Over the past weekend, I put together a quick and dirty (and cheesy!) Flash Catalyst prototype, to show off the capabilities of this application to my colleagues. The end result seemed worth sharing.
Here’s a screenshot of, and link to, “Squirrl,” an imaginary web app for finding and stashing tchotchkes. Its purpose is to demonstrate PSD > Catalyst import, quick component creation, data lists, and custom/generic components. Though this is a mid-to-low-fidelity prototype, there should be enough to fiddle around with.
About the demo
Aside from displaying my propensity for coming up with quirky product names, I used this prototype specifically to show off the following capabilities of Flash Catalyst:
One of the benefits I wanted to drive home was that Catalyst can fit into our existing workflow, given its ability to import mockups already created in Photoshop, Illustrator, or Fireworks.
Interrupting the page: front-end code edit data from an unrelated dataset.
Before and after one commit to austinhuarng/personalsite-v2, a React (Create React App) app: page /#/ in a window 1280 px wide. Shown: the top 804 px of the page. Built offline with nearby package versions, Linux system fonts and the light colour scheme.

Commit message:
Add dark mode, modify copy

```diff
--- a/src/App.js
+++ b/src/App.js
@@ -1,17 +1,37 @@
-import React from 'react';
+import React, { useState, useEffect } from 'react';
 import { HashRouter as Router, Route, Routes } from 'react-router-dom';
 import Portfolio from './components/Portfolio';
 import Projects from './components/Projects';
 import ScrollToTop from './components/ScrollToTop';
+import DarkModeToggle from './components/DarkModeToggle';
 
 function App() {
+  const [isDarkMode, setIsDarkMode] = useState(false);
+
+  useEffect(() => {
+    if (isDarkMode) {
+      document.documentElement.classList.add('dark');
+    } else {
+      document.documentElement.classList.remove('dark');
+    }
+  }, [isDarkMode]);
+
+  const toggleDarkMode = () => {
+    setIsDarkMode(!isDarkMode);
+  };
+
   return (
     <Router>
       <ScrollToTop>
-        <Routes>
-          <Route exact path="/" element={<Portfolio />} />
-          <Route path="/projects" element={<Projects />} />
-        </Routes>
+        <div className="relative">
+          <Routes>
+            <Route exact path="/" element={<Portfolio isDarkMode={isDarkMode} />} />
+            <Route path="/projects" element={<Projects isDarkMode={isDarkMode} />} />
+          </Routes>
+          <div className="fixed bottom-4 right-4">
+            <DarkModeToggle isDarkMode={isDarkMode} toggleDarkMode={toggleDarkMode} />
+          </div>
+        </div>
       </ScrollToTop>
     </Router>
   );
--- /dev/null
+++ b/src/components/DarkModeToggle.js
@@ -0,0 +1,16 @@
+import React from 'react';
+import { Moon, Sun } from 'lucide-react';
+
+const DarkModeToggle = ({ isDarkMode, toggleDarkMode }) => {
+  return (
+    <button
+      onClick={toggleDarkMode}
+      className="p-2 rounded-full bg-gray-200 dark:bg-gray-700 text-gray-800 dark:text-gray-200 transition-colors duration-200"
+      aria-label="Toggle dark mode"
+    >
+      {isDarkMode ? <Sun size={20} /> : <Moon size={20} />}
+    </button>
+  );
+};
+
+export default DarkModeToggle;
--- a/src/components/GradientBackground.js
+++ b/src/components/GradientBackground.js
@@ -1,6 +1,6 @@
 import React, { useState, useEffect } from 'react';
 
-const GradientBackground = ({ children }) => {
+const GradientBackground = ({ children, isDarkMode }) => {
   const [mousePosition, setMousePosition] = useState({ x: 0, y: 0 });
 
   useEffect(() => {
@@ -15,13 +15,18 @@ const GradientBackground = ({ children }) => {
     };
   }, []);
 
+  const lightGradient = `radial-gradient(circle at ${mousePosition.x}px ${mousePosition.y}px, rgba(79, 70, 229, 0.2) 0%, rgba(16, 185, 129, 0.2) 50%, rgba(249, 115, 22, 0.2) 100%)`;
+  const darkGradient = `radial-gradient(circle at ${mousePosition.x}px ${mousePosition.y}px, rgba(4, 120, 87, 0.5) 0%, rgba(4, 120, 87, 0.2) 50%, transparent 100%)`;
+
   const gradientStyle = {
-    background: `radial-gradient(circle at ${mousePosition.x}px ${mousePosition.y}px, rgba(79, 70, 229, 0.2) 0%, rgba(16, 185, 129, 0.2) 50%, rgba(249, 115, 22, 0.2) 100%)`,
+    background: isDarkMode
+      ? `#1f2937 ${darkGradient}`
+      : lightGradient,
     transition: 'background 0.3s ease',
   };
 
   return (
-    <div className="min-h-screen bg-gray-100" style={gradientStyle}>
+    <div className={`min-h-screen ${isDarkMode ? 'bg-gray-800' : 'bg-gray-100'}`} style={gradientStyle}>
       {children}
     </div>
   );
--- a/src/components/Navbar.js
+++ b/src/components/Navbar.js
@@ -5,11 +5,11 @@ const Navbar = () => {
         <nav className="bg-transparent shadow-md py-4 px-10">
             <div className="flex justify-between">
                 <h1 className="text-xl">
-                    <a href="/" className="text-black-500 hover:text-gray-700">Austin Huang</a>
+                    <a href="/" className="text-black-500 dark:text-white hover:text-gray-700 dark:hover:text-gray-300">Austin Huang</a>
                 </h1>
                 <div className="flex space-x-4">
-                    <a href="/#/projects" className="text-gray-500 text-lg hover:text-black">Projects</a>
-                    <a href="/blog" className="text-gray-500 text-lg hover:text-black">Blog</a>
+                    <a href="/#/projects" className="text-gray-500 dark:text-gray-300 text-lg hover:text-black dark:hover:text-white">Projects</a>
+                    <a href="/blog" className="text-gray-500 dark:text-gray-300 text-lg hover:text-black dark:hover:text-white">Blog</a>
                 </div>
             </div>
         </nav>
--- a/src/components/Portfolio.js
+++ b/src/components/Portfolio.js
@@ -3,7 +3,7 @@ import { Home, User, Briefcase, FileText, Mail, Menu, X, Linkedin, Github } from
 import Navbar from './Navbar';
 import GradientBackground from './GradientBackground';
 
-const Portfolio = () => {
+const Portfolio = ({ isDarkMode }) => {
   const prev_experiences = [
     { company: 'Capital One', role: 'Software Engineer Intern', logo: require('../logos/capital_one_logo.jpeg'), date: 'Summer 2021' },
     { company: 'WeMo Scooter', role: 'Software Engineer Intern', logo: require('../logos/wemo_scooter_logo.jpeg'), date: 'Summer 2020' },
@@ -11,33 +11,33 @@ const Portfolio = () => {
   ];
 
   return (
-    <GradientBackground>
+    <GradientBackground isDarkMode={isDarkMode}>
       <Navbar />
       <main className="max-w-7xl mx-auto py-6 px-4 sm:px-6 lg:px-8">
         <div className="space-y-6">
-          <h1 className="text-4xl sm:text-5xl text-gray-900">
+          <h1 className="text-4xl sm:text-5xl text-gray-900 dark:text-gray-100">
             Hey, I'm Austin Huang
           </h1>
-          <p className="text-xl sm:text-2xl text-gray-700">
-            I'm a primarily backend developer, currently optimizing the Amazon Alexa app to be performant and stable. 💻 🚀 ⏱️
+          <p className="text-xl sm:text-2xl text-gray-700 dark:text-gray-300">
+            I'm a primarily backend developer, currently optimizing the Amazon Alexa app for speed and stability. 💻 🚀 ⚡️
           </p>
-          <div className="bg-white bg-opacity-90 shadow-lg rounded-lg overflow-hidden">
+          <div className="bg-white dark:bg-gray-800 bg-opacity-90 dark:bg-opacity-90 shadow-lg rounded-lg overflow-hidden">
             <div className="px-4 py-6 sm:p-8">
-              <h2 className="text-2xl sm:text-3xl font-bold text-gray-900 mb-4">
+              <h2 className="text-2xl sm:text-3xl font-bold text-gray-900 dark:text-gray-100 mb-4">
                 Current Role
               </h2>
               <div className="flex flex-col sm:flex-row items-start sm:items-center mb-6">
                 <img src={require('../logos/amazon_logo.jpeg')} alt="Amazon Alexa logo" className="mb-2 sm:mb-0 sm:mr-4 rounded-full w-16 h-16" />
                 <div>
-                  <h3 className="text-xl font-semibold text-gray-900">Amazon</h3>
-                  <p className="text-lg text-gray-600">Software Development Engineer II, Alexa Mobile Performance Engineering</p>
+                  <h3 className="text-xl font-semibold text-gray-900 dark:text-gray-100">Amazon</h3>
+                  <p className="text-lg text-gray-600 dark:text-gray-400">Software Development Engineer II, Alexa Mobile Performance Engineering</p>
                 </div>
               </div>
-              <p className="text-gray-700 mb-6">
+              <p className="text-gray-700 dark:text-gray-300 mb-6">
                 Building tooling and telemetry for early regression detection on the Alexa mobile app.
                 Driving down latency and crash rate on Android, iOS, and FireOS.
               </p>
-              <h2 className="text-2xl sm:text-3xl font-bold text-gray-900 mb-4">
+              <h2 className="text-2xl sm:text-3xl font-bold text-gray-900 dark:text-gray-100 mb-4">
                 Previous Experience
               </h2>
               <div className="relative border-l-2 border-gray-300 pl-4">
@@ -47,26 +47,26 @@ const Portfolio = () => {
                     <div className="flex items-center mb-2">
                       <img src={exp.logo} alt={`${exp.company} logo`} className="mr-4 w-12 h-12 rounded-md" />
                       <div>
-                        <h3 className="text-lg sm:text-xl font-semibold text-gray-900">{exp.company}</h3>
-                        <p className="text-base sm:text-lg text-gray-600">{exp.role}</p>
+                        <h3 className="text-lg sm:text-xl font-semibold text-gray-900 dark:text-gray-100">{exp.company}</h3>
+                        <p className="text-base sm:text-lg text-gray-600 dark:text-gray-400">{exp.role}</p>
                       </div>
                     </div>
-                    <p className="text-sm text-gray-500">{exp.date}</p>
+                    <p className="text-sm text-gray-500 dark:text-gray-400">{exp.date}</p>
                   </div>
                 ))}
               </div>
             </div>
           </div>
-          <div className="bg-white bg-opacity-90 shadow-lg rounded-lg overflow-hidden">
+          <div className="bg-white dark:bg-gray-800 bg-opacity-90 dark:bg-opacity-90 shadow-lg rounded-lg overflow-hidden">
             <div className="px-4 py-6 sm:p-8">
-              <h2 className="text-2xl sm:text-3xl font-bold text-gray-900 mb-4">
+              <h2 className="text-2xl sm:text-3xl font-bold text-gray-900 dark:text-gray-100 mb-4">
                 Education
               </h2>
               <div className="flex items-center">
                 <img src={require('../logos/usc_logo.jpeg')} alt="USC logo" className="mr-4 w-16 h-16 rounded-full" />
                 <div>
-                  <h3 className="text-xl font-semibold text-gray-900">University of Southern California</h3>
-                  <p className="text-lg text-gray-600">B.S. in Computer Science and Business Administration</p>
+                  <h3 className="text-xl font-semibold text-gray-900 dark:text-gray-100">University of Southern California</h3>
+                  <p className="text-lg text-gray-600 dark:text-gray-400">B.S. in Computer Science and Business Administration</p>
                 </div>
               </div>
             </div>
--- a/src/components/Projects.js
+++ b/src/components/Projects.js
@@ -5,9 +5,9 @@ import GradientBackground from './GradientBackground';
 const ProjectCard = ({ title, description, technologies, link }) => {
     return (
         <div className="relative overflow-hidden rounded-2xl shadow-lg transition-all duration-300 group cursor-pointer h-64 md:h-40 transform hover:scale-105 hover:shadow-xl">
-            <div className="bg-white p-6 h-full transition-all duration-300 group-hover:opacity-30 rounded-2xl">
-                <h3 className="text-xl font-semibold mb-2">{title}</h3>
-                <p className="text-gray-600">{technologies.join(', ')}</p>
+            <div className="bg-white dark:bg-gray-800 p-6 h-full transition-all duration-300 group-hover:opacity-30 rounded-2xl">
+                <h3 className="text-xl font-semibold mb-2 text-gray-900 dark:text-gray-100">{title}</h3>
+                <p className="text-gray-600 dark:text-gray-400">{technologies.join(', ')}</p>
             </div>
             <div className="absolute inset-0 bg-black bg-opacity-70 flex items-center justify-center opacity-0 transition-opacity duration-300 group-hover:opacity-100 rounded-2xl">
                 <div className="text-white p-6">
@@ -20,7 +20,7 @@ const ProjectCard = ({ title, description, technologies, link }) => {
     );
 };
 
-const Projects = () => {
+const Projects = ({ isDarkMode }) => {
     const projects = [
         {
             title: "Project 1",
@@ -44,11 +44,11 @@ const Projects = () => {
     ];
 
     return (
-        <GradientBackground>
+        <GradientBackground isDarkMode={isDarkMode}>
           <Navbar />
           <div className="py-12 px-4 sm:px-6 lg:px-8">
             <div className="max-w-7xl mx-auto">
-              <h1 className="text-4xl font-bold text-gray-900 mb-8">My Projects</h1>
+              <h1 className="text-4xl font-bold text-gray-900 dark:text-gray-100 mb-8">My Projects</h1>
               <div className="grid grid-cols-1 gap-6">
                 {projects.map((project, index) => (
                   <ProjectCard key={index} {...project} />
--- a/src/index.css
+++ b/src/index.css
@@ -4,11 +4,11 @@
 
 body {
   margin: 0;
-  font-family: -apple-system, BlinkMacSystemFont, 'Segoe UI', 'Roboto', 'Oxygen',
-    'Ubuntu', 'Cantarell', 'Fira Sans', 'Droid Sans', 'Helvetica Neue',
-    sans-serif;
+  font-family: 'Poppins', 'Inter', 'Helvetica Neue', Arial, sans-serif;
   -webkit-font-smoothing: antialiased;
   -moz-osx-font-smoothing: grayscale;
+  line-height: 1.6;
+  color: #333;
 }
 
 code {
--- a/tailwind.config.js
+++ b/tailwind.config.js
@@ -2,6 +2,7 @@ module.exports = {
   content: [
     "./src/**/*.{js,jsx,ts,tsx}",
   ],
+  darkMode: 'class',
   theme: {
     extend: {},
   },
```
To that end, the art used in this prototype was created solely in Photoshop. Yes. Even the cheesy squirrel.
Creating common components with a single click
Another capability I wanted to demonstrate was the one-click ease of turning groups of item states into common components like text fields and buttons.
The power of data lists
The prototype is so small in scale that I could have manually created separate “selected” appearances for each item in the left-hand column, for each major page.
Instead, I chose to use the Data List component. I turned the left-hand column into a vertical list to demonstrate the power of repeating items. Then, all I had to do was use the “Selected Index” field in the properties dialog to tie the selected state of a specific list item to a top-level page. By default, this field is set at “-1” since all repeating lists start at 0, which means that no item will appear selected until you change the number to 0 or higher.
The little “Squirrel This!” area is a single component. I used this to show how the states of small widgets could be contained within a custom component to better mimic the details-on-demand nature of a web application environment. There is the added benefit of being able to export this widget as part of a library for future project use.
Thanks for looking!
Simply let me know if you would like me to break down any of the above steps into more detail. Ideas for upcoming posts also welcome!